* TASK STATEMENT
Please output every entry below exactly as written, leaving out any pictures.

Records from a data source:

>>>

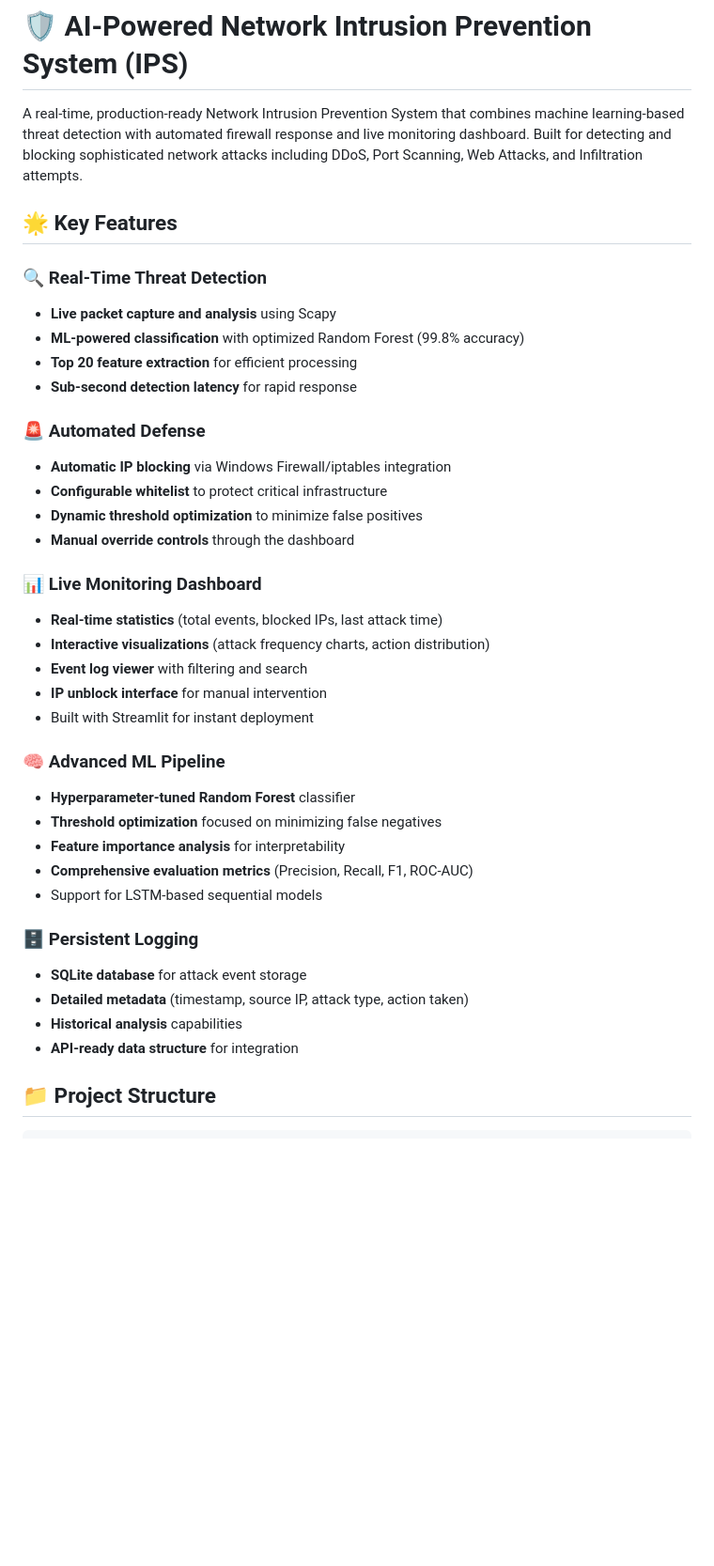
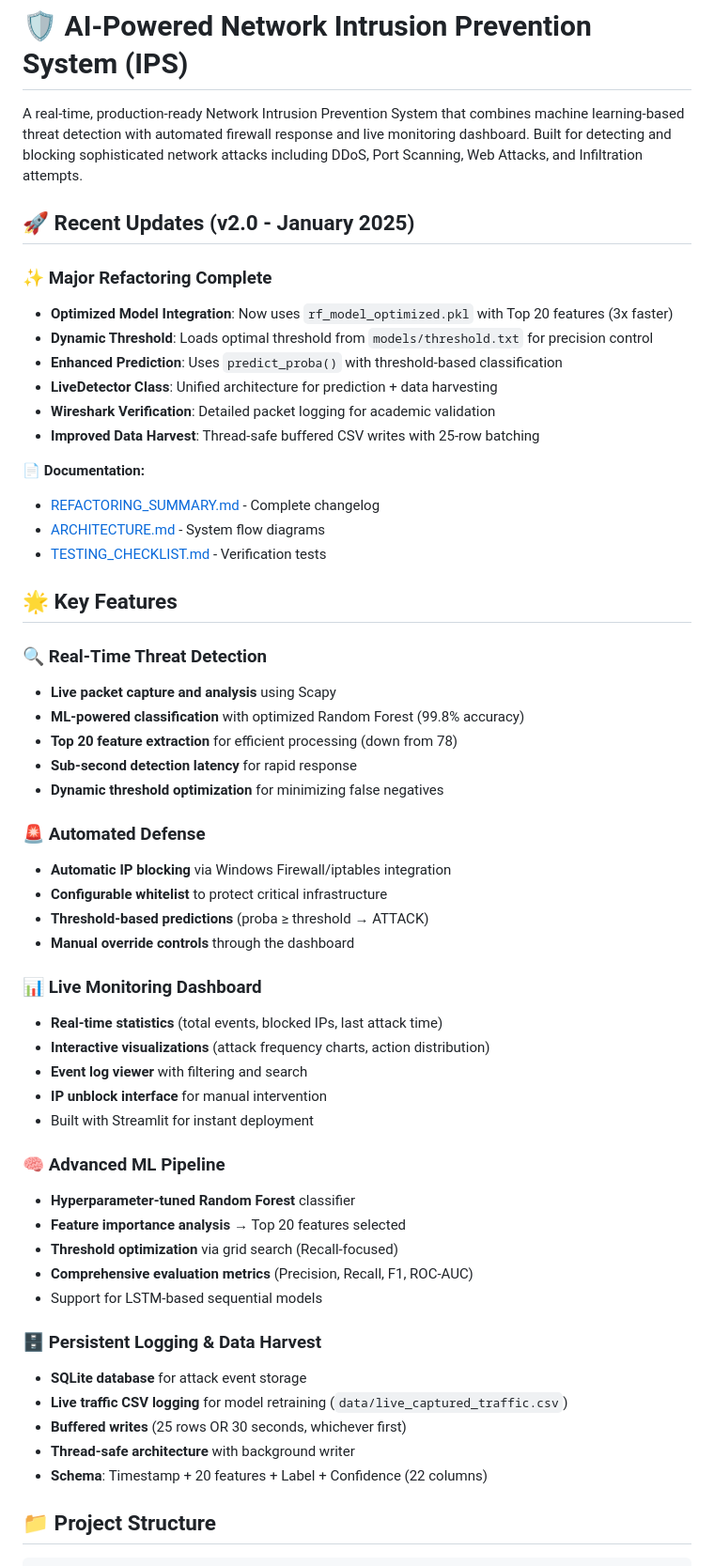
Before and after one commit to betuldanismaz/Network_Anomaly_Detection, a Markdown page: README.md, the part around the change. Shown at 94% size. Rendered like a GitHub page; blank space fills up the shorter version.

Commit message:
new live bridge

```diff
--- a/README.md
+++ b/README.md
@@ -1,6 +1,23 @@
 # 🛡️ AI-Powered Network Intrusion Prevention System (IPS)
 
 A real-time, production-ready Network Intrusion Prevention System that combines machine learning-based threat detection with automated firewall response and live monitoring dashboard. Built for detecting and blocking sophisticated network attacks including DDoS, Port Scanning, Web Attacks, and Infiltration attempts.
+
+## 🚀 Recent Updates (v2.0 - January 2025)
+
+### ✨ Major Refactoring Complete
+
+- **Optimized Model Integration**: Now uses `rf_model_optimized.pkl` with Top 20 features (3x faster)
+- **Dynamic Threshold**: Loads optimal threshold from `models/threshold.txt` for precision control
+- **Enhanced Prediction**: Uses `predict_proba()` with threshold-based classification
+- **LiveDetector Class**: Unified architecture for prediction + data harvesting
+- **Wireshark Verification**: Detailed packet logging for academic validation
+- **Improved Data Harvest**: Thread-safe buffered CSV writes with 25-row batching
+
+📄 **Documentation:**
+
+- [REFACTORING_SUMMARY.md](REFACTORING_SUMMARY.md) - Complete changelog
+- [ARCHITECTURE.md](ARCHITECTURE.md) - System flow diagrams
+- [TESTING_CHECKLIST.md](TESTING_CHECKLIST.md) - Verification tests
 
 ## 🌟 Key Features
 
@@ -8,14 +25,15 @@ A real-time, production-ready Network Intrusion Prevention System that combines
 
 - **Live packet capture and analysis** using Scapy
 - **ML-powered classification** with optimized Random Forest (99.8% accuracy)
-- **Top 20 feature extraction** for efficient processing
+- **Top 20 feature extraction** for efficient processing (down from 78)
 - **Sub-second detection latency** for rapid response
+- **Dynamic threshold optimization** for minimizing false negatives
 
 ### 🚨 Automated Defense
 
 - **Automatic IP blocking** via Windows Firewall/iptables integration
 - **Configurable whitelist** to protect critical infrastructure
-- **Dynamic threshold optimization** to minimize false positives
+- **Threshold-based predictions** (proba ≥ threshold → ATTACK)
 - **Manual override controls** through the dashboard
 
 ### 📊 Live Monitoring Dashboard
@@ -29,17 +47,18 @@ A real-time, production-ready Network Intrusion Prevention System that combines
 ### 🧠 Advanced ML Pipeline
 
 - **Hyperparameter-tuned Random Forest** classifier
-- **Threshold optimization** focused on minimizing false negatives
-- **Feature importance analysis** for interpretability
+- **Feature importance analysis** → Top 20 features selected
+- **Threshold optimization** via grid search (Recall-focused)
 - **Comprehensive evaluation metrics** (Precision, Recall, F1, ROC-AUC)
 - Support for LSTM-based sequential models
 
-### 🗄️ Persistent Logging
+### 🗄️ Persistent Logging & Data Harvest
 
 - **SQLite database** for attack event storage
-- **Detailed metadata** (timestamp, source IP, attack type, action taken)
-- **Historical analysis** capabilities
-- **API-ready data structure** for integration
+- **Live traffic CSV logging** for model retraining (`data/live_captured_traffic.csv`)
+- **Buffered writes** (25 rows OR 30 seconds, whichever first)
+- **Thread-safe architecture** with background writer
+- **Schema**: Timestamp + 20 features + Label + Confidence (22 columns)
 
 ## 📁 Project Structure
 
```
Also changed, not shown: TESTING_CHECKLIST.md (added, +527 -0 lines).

<<<

* OUTPUT FOR THIS TASK
Before and after one commit to betuldanismaz/Network_Anomaly_Detection, a Markdown page: README.md, the part around the change. Shown at 94% size. Rendered like a GitHub page; blank space fills up the shorter version.

Commit message:
new live bridge

```diff
--- a/README.md
+++ b/README.md
@@ -1,6 +1,23 @@
 # 🛡️ AI-Powered Network Intrusion Prevention System (IPS)
 
 A real-time, production-ready Network Intrusion Prevention System that combines machine learning-based threat detection with automated firewall response and live monitoring dashboard. Built for detecting and blocking sophisticated network attacks including DDoS, Port Scanning, Web Attacks, and Infiltration attempts.
+
+## 🚀 Recent Updates (v2.0 - January 2025)
+
+### ✨ Major Refactoring Complete
+
+- **Optimized Model Integration**: Now uses `rf_model_optimized.pkl` with Top 20 features (3x faster)
+- **Dynamic Threshold**: Loads optimal threshold from `models/threshold.txt` for precision control
+- **Enhanced Prediction**: Uses `predict_proba()` with threshold-based classification
+- **LiveDetector Class**: Unified architecture for prediction + data harvesting
+- **Wireshark Verification**: Detailed packet logging for academic validation
+- **Improved Data Harvest**: Thread-safe buffered CSV writes with 25-row batching
+
+📄 **Documentation:**
+
+- [REFACTORING_SUMMARY.md](REFACTORING_SUMMARY.md) - Complete changelog
+- [ARCHITECTURE.md](ARCHITECTURE.md) - System flow diagrams
+- [TESTING_CHECKLIST.md](TESTING_CHECKLIST.md) - Verification tests
 
 ## 🌟 Key Features
 
@@ -8,14 +25,15 @@ A real-time, production-ready Network Intrusion Prevention System that combines
 
 - **Live packet capture and analysis** using Scapy
 - **ML-powered classification** with optimized Random Forest (99.8% accuracy)
-- **Top 20 feature extraction** for efficient processing
+- **Top 20 feature extraction** for efficient processing (down from 78)
 - **Sub-second detection latency** for rapid response
+- **Dynamic threshold optimization** for minimizing false negatives
 
 ### 🚨 Automated Defense
 
 - **Automatic IP blocking** via Windows Firewall/iptables integration
 - **Configurable whitelist** to protect critical infrastructure
-- **Dynamic threshold optimization** to minimize false positives
+- **Threshold-based predictions** (proba ≥ threshold → ATTACK)
 - **Manual override controls** through the dashboard
 
 ### 📊 Live Monitoring Dashboard
@@ -29,17 +47,18 @@ A real-time, production-ready Network Intrusion Prevention System that combines
 ### 🧠 Advanced ML Pipeline
 
 - **Hyperparameter-tuned Random Forest** classifier
-- **Threshold optimization** focused on minimizing false negatives
-- **Feature importance analysis** for interpretability
+- **Feature importance analysis** → Top 20 features selected
+- **Threshold optimization** via grid search (Recall-focused)
 - **Comprehensive evaluation metrics** (Precision, Recall, F1, ROC-AUC)
 - Support for LSTM-based sequential models
 
-### 🗄️ Persistent Logging
+### 🗄️ Persistent Logging & Data Harvest
 
 - **SQLite database** for attack event storage
-- **Detailed metadata** (timestamp, source IP, attack type, action taken)
-- **Historical analysis** capabilities
-- **API-ready data structure** for integration
+- **Live traffic CSV logging** for model retraining (`data/live_captured_traffic.csv`)
+- **Buffered writes** (25 rows OR 30 seconds, whichever first)
+- **Thread-safe architecture** with background writer
+- **Schema**: Timestamp + 20 features + Label + Confidence (22 columns)
 
 ## 📁 Project Structure
 
```
Also changed, not shown: TESTING_CHECKLIST.md (added, +527 -0 lines).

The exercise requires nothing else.